I know that seems like a little bit more work than your typical cupcake recipe. But look at how great that batter looks? It’s nice and red, but not artificially so. You know, it’s not that bright stop-sign red.
Once they are baked, they are wonderfully moist and delicious! There is absolutely no sign of beets anywhere in these cupcakes except in color. There is a subtle chocolate flavor, but it’s not too heavy or rich.
And of course I topped off my red velvet cupcakes with my favorite cream cheese frosting. Because in my opinion it’s the cream cheese frosting that really makes a red velvet cupcake so good.

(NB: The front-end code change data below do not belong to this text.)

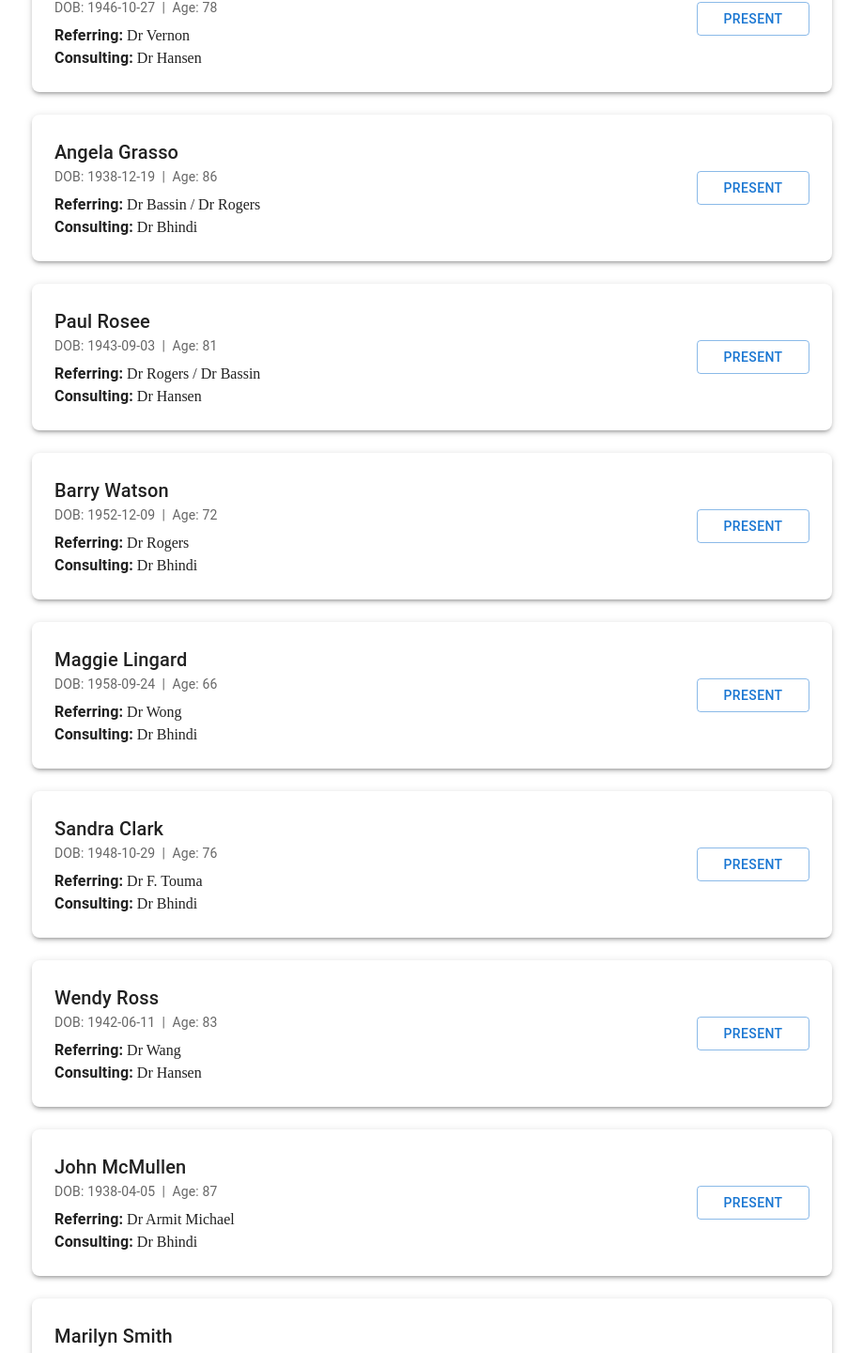
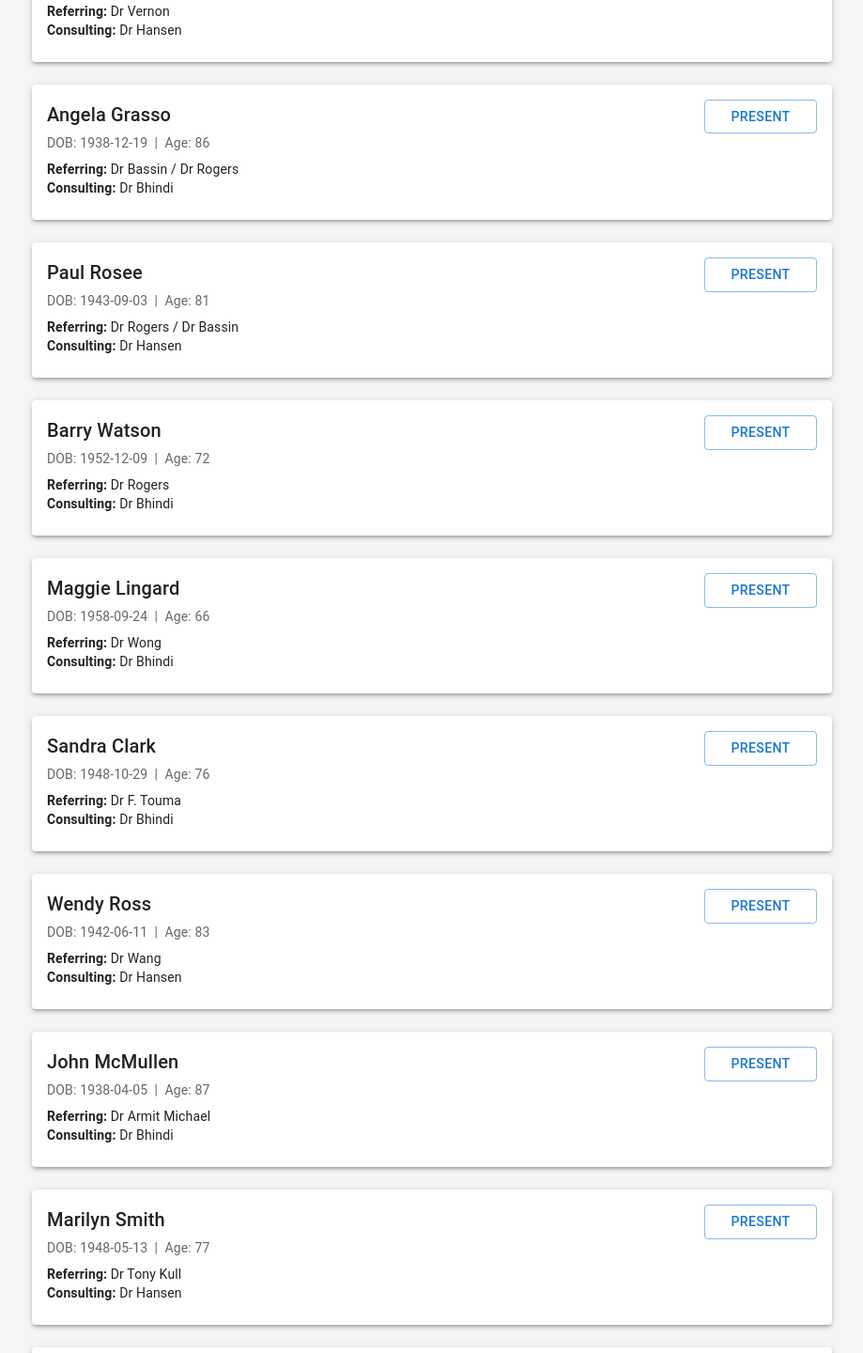
Before and after one commit to synapseedu/ravitracker-mdt, a Next.js app: page /patients in a window 1280 px wide. Shown: the part 332-1772 px from the top of the page at 94% size, without its empty margins (180-1099 px from the left). Built offline with nearby package versions, Linux system fonts and the light colour scheme.

Commit message:
Improve layout styling

```diff
--- /dev/null
+++ b/pages/_app.tsx
@@ -0,0 +1,21 @@
+// pages/_app.tsx
+import type { AppProps } from 'next/app'
+import { ThemeProvider, createTheme } from '@mui/material/styles'
+import CssBaseline from '@mui/material/CssBaseline'
+
+const theme = createTheme({
+  palette: {
+    background: {
+      default: '#f5f5f5',
+    },
+  },
+})
+
+export default function App({ Component, pageProps }: AppProps) {
+  return (
+    <ThemeProvider theme={theme}>
+      <CssBaseline />
+      <Component {...pageProps} />
+    </ThemeProvider>
+  )
+}
--- a/pages/patients/index.tsx
+++ b/pages/patients/index.tsx
@@ -6,8 +6,11 @@ import {
     Container,
     Box,
     Typography,
-    Paper,
+    Card,
+    CardContent,
     Button,
+    Chip,
+    Stack,
 } from '@mui/material'
 import { allPatients, Patient, getAge } from '../../data/patients'
 
@@ -49,56 +52,31 @@ export default function Patients() {
                     patients.map((patient) => {
                         const isPresented = presentedIds.includes(patient.id)
                         return (
-                            <Paper
+                            <Card
                                 key={patient.id}
                                 elevation={isPresented ? 1 : 3}
-                                sx={{
-                                    p: 3,
-                                    display: 'flex',
-                                    justifyContent: 'space-between',
-                                    alignItems: 'center',
-                                    bgcolor: isPresented ? 'grey.50' : 'background.paper',
-                                    opacity: isPresented ? 0.6 : 1,
-                                    borderRadius: 2,
-                                }}
+                                sx={{ bgcolor: isPresented ? 'grey.50' : 'background.paper', opacity: isPresented ? 0.6 : 1 }}
                             >
+                                <CardContent>
+                                    <Stack direction="row" justifyContent="space-between" alignItems="flex-start">
                                         <Box>
-                                    <Box display="flex" alignItems="center" gap={1}>
+                                            <Stack direction="row" alignItems="center" spacing={1}>
                                                 <Typography variant="h6" component="div">
                                                     {patient.name}
                                                 </Typography>
                                                 {patient.status === 'private' && (
-                                            <Box
-                                                sx={{
-                                                    px: 1.2,
-                                                    py: 0.2,
-                                                    bgcolor: '#1976d2',
-                                                    color: '#fff',
-                                                    borderRadius: 1,
-                                                    fontWeight: 700,
-                                                    fontSize: 13,
-                                                    letterSpacing: 1,
-                                                    ml: 1,
-                                                }}
-                                            >
-                                                NSP
-                                            </Box>
+                                                    <Chip label="NSP" color="primary" size="small" />
                                                 )}
-                                    </Box>
-                                    <Typography variant="body2" color="text.secondary">
+                                            </Stack>
+                                            <Typography variant="body2" color="text.secondary" mt={0.5}>
                                                 DOB: {patient.dob} &nbsp;|&nbsp; Age: {getAge(patient.dob)}
                                             </Typography>
-                                    <Box mt={1}>
-                                        <Typography variant="body1" component="span" fontWeight={600}>
-                                            Referring:
-                                        </Typography>{' '}
-                                        {patient.referring}
-                                        <br />
-                                        <Typography variant="body1" component="span" fontWeight={600}>
-                                            Consulting:
-                                        </Typography>{' '}
-                                        {patient.consulting}
-                                    </Box>
+                                            <Typography variant="body2" sx={{ mt: 1 }}>
+                                                <strong>Referring:</strong> {patient.referring}
+                                            </Typography>
+                                            <Typography variant="body2">
+                                                <strong>Consulting:</strong> {patient.consulting}
+                                            </Typography>
                                         </Box>
                                         <Button
                                             variant={isPresented ? 'contained' : 'outlined'}
@@ -108,7 +86,9 @@ export default function Patients() {
                                         >
                                             {isPresented ? 'Presented' : 'Present'}
                                         </Button>
-                            </Paper>
+                                    </Stack>
+                                </CardContent>
+                            </Card>
                         )
                     })
                 )}
```
Also changed, not shown: components/PatientPageClient.tsx (+6 -3 lines), components/PatientsClient.tsx (+23 -24 lines). Lines whose indentation alone changed are shown as unchanged.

While red velvet is definitely appropriate for Valentine’s Day, I think of red velvet being in season year round. It’s a perfect cake for Summer, since it’s not as rich and heavy as chocolate cake can be. It also seems like a perfect choice for Christmas paired with some green sprinkles or something festive. But please, whatever you do, don’t turn it into an armadillo cake like they did in Steel Magnolias. Nobody wants that.
I suppose I am the only one who had no idea how many cupcakes this recipe makes. I bought enough cream cheese frosting ingredients to ice 12 cupcakes, yet I ended up with way more batter than that. I ended up dumping the rest of the batter into an 8″ square pan to make a little cake. I am hoping I can stretch the frosting to cover everything.
Could you please indicate the yield of this recipe or at least make it more obvious? I have read through the recipe and the blog repeatedly and I am not seeing “makes 24 cupcakes” anywhere. Thanks.
Monica, I apologize for the oversight and thank you for bringing it to my attention. In the recipe template I used to use, servings was not a field that was immediately available. I have now updated the recipe to show 24 cupcakes.